Task »
Find the word "that" in the data, then copy each line where it is found.

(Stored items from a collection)
==*==
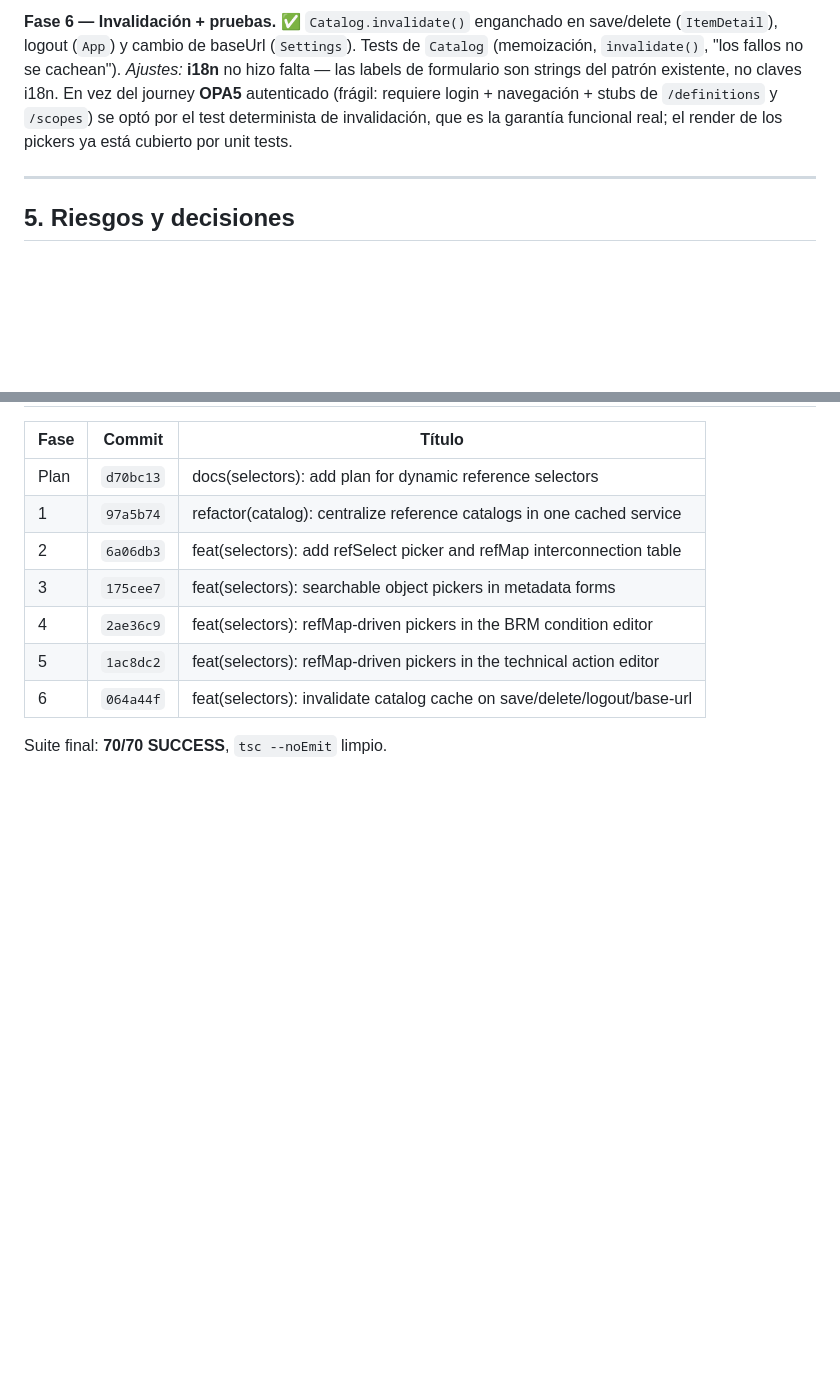
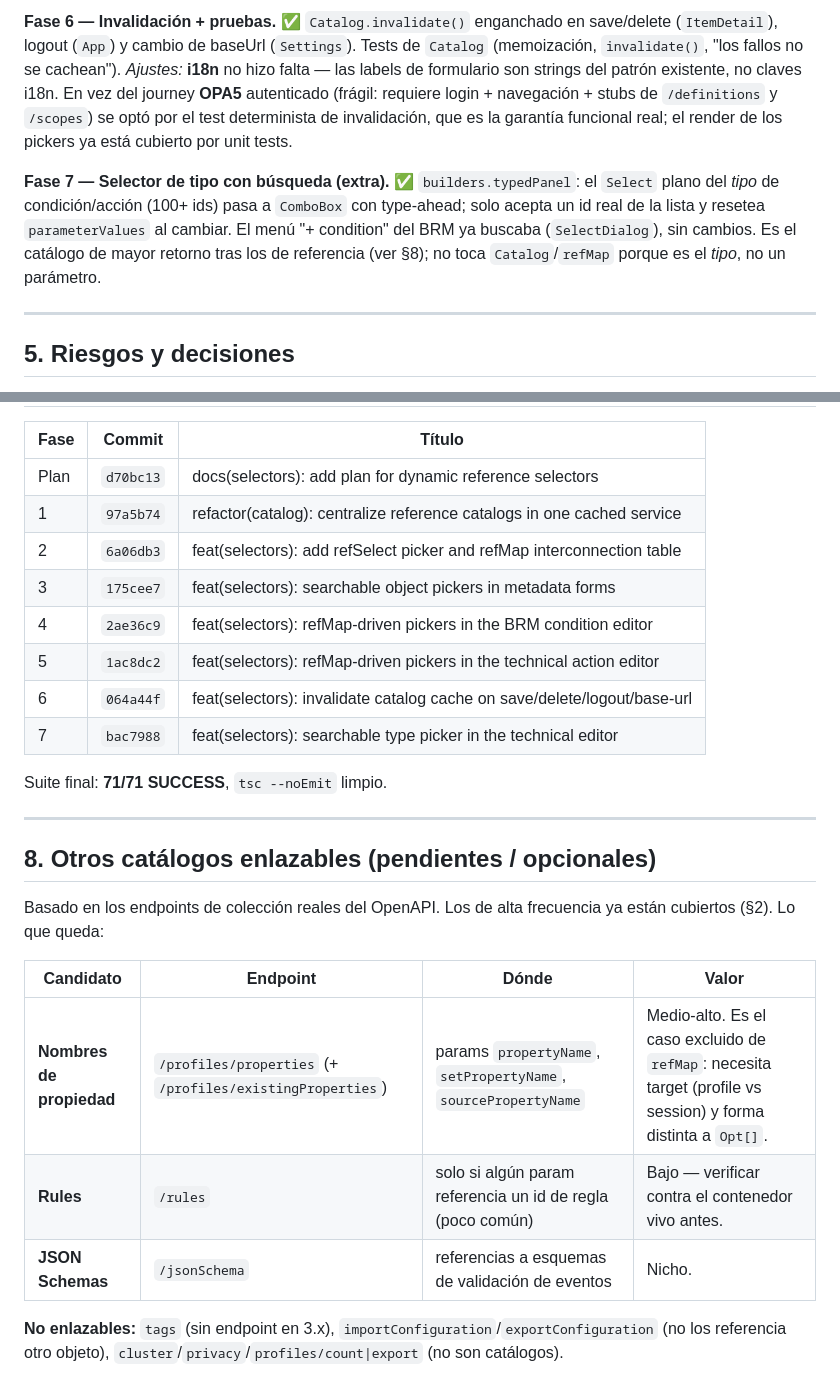
Before and after one commit to erdvillegas/unomi-ui, a Markdown page: docs/plan-selectors.md, 2 parts joined by grey strips. GitHub-like rendering; blank space fills up the shorter version.

Commit message:
docs(selectors): record phase 7 and remaining catalog candidates
Add phase 7 (searchable type picker) to the plan and its commit row, and a
new section listing the still-linkable catalogs (property names, rules, JSON
schemas) versus the non-linkable ones.

Co-Authored-By: Claude Opus 4.8 <noreply@anthropic.com>
Claude-Session: https://claude.ai/code/session_019zi68idz9zushLNPBnytov

```diff
--- a/docs/plan-selectors.md
+++ b/docs/plan-selectors.md
@@ -173,6 +173,12 @@ login + navegación + stubs de `/definitions` y `/scopes`) se optó por el test
 de invalidación, que es la garantía funcional real; el render de los pickers ya está
 cubierto por unit tests.
 
+**Fase 7 — Selector de tipo con búsqueda (extra). ✅** `builders.typedPanel`: el `Select`
+plano del *tipo* de condición/acción (100+ ids) pasa a `ComboBox` con type-ahead; solo
+acepta un id real de la lista y resetea `parameterValues` al cambiar. El menú "+ condition"
+del BRM ya buscaba (`SelectDialog`), sin cambios. Es el catálogo de mayor retorno tras los
+de referencia (ver §8); no toca `Catalog`/`refMap` porque es el *tipo*, no un parámetro.
+
 ---
 
 ## 5. Riesgos y decisiones
@@ -209,5 +215,22 @@ en la Fase 3; las fases 4–5 propagan el mismo selector a condiciones y accione
 | 4 | `2ae36c9` | feat(selectors): refMap-driven pickers in the BRM condition editor |
 | 5 | `1ac8dc2` | feat(selectors): refMap-driven pickers in the technical action editor |
 | 6 | `064a44f` | feat(selectors): invalidate catalog cache on save/delete/logout/base-url |
+| 7 | `bac7988` | feat(selectors): searchable type picker in the technical editor |
 
-Suite final: **70/70 SUCCESS**, `tsc --noEmit` limpio.
+Suite final: **71/71 SUCCESS**, `tsc --noEmit` limpio.
+
+---
+
+## 8. Otros catálogos enlazables (pendientes / opcionales)
+
+Basado en los endpoints de colección reales del OpenAPI. Los de alta frecuencia ya están
+cubiertos (§2). Lo que queda:
+
+| Candidato | Endpoint | Dónde | Valor |
+|---|---|---|---|
+| **Nombres de propiedad** | `/profiles/properties` (+ `/profiles/existingProperties`) | params `propertyName`, `setPropertyName`, `sourcePropertyName` | Medio-alto. Es el caso excluido de `refMap`: necesita target (profile vs session) y forma distinta a `Opt[]`. |
+| **Rules** | `/rules` | solo si algún param referencia un id de regla (poco común) | Bajo — verificar contra el contenedor vivo antes. |
+| **JSON Schemas** | `/jsonSchema` | referencias a esquemas de validación de eventos | Nicho. |
+
+**No enlazables:** `tags` (sin endpoint en 3.x), `importConfiguration`/`exportConfiguration`
+(no los referencia otro objeto), `cluster`/`privacy`/`profiles/count|export` (no son catálogos).
```
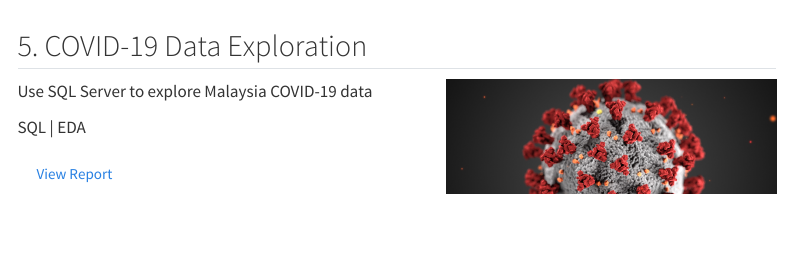
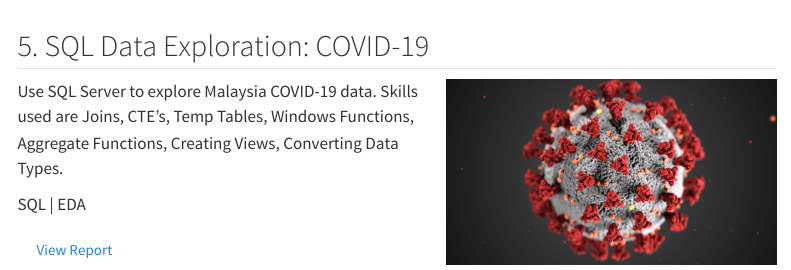
Before and after one commit to zach2y/portfolio-website, a Quarto document (index.qmd): the page in a window 1100 px wide, from 2660 px down. Rendered offline with R 4.5, knitr and Pandoc in place of Quarto, with nearby package versions; menus at the side of the page are left out.

Commit message:
Update project 5

```diff
--- a/index.qmd
+++ b/index.qmd
@@ -83,11 +83,11 @@ R \| EDA \| Data Visualization \| Machine Learning \| Classification
 :::
 :::
 
-## 5. COVID-19 Data Exploration
+## 5. SQL Data Exploration: COVID-19
 
 ::: columns
 ::: {.column width="55%"}
-Use SQL Server to explore Malaysia COVID-19 data
+Use SQL Server to explore Malaysia COVID-19 data. Skills used are Joins, CTE's, Temp Tables, Windows Functions, Aggregate Functions, Creating Views, Converting Data Types.
 
 SQL \| EDA
 
```
Also changed, not shown: .quarto/idx/index.qmd.json, docs/search.json, index.qmd (3 more changed lines), 4 other files.
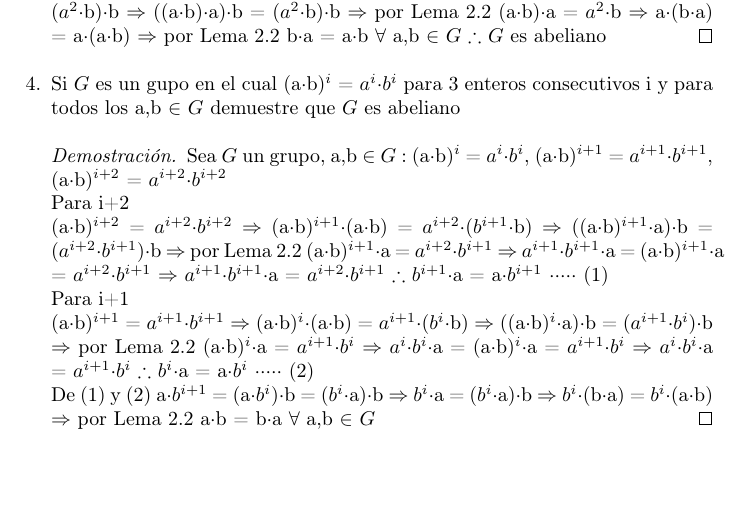
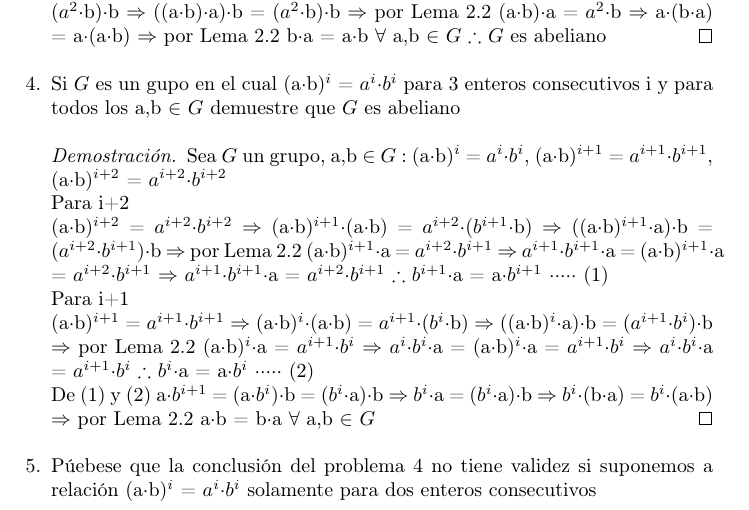
Before and after one commit to halonsov/Herstein-Algebra_Moderna, a LaTeX document (Herstein.tex): part of page 15 of 15, cut so that both start at the same text, the shorter picture padded with empty space. Compiled offline with pdfLaTeX.

Commit message:
Noche improductiva

```diff
--- a/Herstein.tex
+++ b/Herstein.tex
@@ -989,6 +989,7 @@
 						De (1) y (2)
 						a·$b^{i+1}$ = (a·$b^i$)·b = ($b^{i}$·a)·b $\Rightarrow$ $b^{i}$·a  = ($b^{i}$·a)·b $\Rightarrow$ $b^i$·(b·a) = $b^i$·(a·b) $\Rightarrow$ por Lema 2.2 a·b = b·a $\forall$ a,b $\in$ $G$
 					\end{proof}
+					\item Púebese que la conclusión del problema 4 no tiene validez si suponemos a relación (a·b)$^i$ = $a^i$·$b^i$ solamente para dos enteros consecutivos
 				\end{enumerate}
 \end{document} % Fin del documento.
 
```
Also changed, not shown: Herstein.pdf, 1 other file.
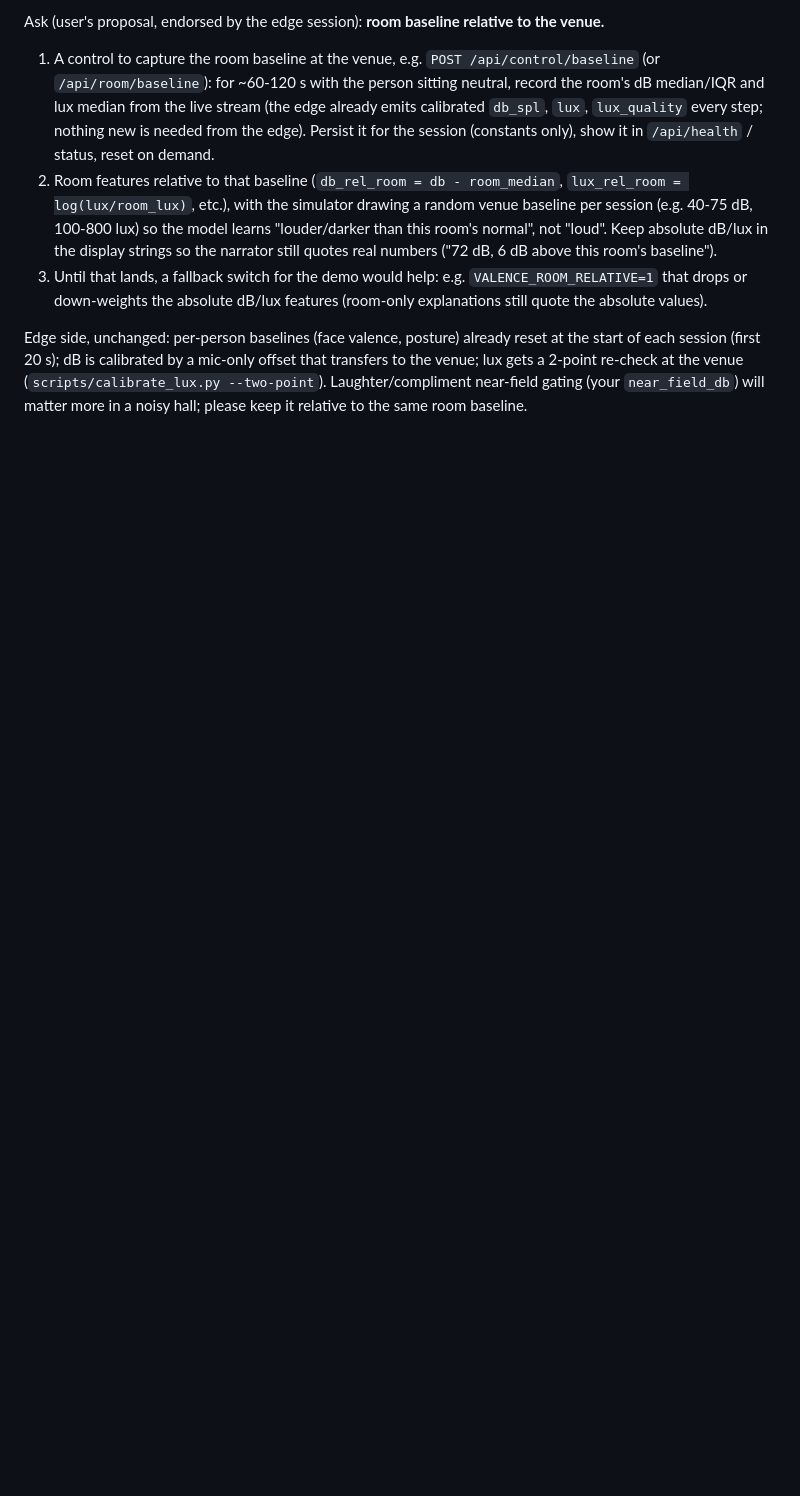
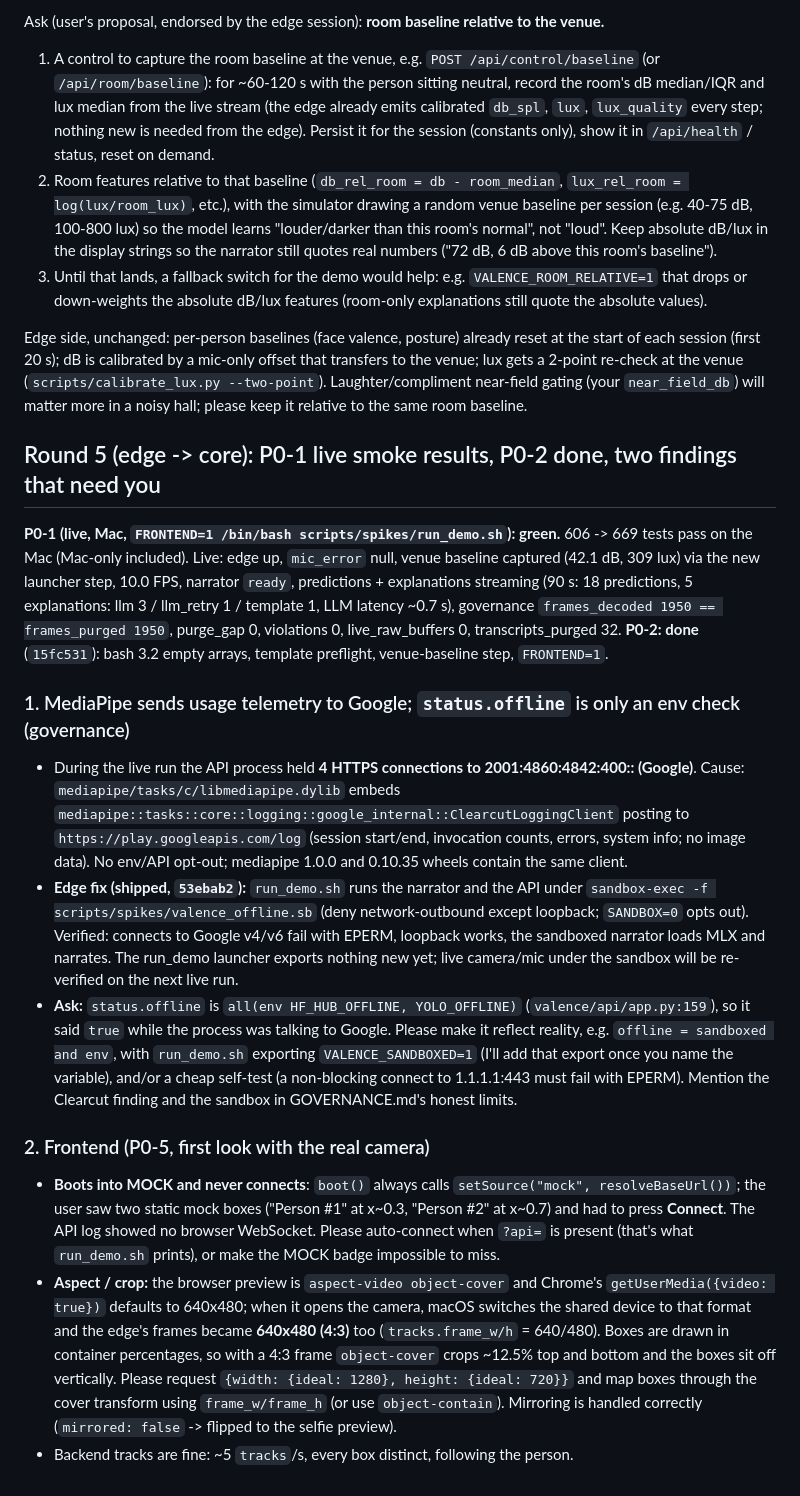
Before and after one commit to jacob-melendez/Valence, a Markdown page: docs/CONTRACT_REQUESTS.md, the part around the change. Drawn GitHub-style; blank space fills up the shorter version.

Commit message:
CONTRACT_REQUESTS round 5: P0-1 green; MediaPipe telemetry + offline flag; frontend mock/aspect
Co-Authored-By: Claude Opus 5.5 <noreply@anthropic.com>

```diff
--- a/docs/CONTRACT_REQUESTS.md
+++ b/docs/CONTRACT_REQUESTS.md
@@ -161,3 +161,40 @@ Edge side, unchanged: per-person baselines (face valence, posture) already reset
 (first 20 s); dB is calibrated by a mic-only offset that transfers to the venue; lux gets a 2-point re-check at the
 venue (`scripts/calibrate_lux.py --two-point`). Laughter/compliment near-field gating (your `near_field_db`) will
 matter more in a noisy hall; please keep it relative to the same room baseline.
+
+## Round 5 (edge -> core): P0-1 live smoke results, P0-2 done, two findings that need you
+
+**P0-1 (live, Mac, `FRONTEND=1 /bin/bash scripts/spikes/run_demo.sh`): green.** 606 -> 669 tests pass on the Mac
+(Mac-only included). Live: edge up, `mic_error` null, venue baseline captured (42.1 dB, 309 lux) via the new launcher
+step, 10.0 FPS, narrator `ready`, predictions + explanations streaming (90 s: 18 predictions, 5 explanations:
+llm 3 / llm_retry 1 / template 1, LLM latency ~0.7 s), governance `frames_decoded 1950 == frames_purged 1950`,
+purge_gap 0, violations 0, live_raw_buffers 0, transcripts_purged 32.
+**P0-2: done** (`15fc531`): bash 3.2 empty arrays, template preflight, venue-baseline step, `FRONTEND=1`.
+
+### 1. MediaPipe sends usage telemetry to Google; `status.offline` is only an env check (governance)
+- During the live run the API process held **4 HTTPS connections to 2001:4860:4842:400:: (Google)**. Cause:
+  `mediapipe/tasks/c/libmediapipe.dylib` embeds `mediapipe::tasks::core::logging::google_internal::ClearcutLoggingClient`
+  posting to `https://play.googleapis.com/log` (session start/end, invocation counts, errors, system info; no image
+  data). No env/API opt-out; mediapipe 1.0.0 and 0.10.35 wheels contain the same client.
+- **Edge fix (shipped, `53ebab2`):** `run_demo.sh` runs the narrator and the API under `sandbox-exec -f
+  scripts/spikes/valence_offline.sb` (deny network-outbound except loopback; `SANDBOX=0` opts out). Verified: connects
+  to Google v4/v6 fail with EPERM, loopback works, the sandboxed narrator loads MLX and narrates. The run_demo
+  launcher exports nothing new yet; live camera/mic under the sandbox will be re-verified on the next live run.
+- **Ask:** `status.offline` is `all(env HF_HUB_OFFLINE, YOLO_OFFLINE)` (`valence/api/app.py:159`), so it said
+  `true` while the process was talking to Google. Please make it reflect reality, e.g. `offline = sandboxed and env`,
+  with `run_demo.sh` exporting `VALENCE_SANDBOXED=1` (I'll add that export once you name the variable), and/or a
+  cheap self-test (a non-blocking connect to 1.1.1.1:443 must fail with EPERM). Mention the Clearcut finding and the
+  sandbox in GOVERNANCE.md's honest limits.
+
+### 2. Frontend (P0-5, first look with the real camera)
+- **Boots into MOCK and never connects**: `boot()` always calls `setSource("mock", resolveBaseUrl())`; the user saw two
+  static mock boxes ("Person #1" at x~0.3, "Person #2" at x~0.7) and had to press **Connect**. The API log showed no
+  browser WebSocket. Please auto-connect when `?api=` is present (that's what `run_demo.sh` prints), or make the MOCK
+  badge impossible to miss.
+- **Aspect / crop:** the browser preview is `aspect-video object-cover` and Chrome's `getUserMedia({video: true})`
+  defaults to 640x480; when it opens the camera, macOS switches the shared device to that format and the edge's frames
+  became **640x480 (4:3)** too (`tracks.frame_w/h` = 640/480). Boxes are drawn in container percentages, so with a 4:3
+  frame `object-cover` crops ~12.5% top and bottom and the boxes sit off vertically. Please request
+  `{width: {ideal: 1280}, height: {ideal: 720}}` and map boxes through the cover transform using `frame_w/frame_h`
+  (or use `object-contain`). Mirroring is handled correctly (`mirrored: false` -> flipped to the selfie preview).
+- Backend tracks are fine: ~5 `tracks`/s, every box distinct, following the person.
```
==*==
Your solution »
Before and after one commit to halonsov/Herstein-Algebra_Moderna, a LaTeX document (Herstein.tex): part of page 15 of 15, cut so that both start at the same text, the shorter picture padded with empty space. Compiled offline with pdfLaTeX.
 (first 20 s); dB is calibrated by a mic-only offset that transfers to the venue; lux gets a 2-point re-check at the
+## Round 5 (edge -> core): P0-1 live smoke results, P0-2 done, two findings that need you
+  with `run_demo.sh` exporting `VALENCE_SANDBOXED=1` (I'll add that export once you name the variable), and/or a
+  browser WebSocket. Please auto-connect when `?api=` is present (that's what `run_demo.sh` prints), or make the MOCK
+  defaults to 640x480; when it opens the camera, macOS switches the shared device to that format and the edge's frames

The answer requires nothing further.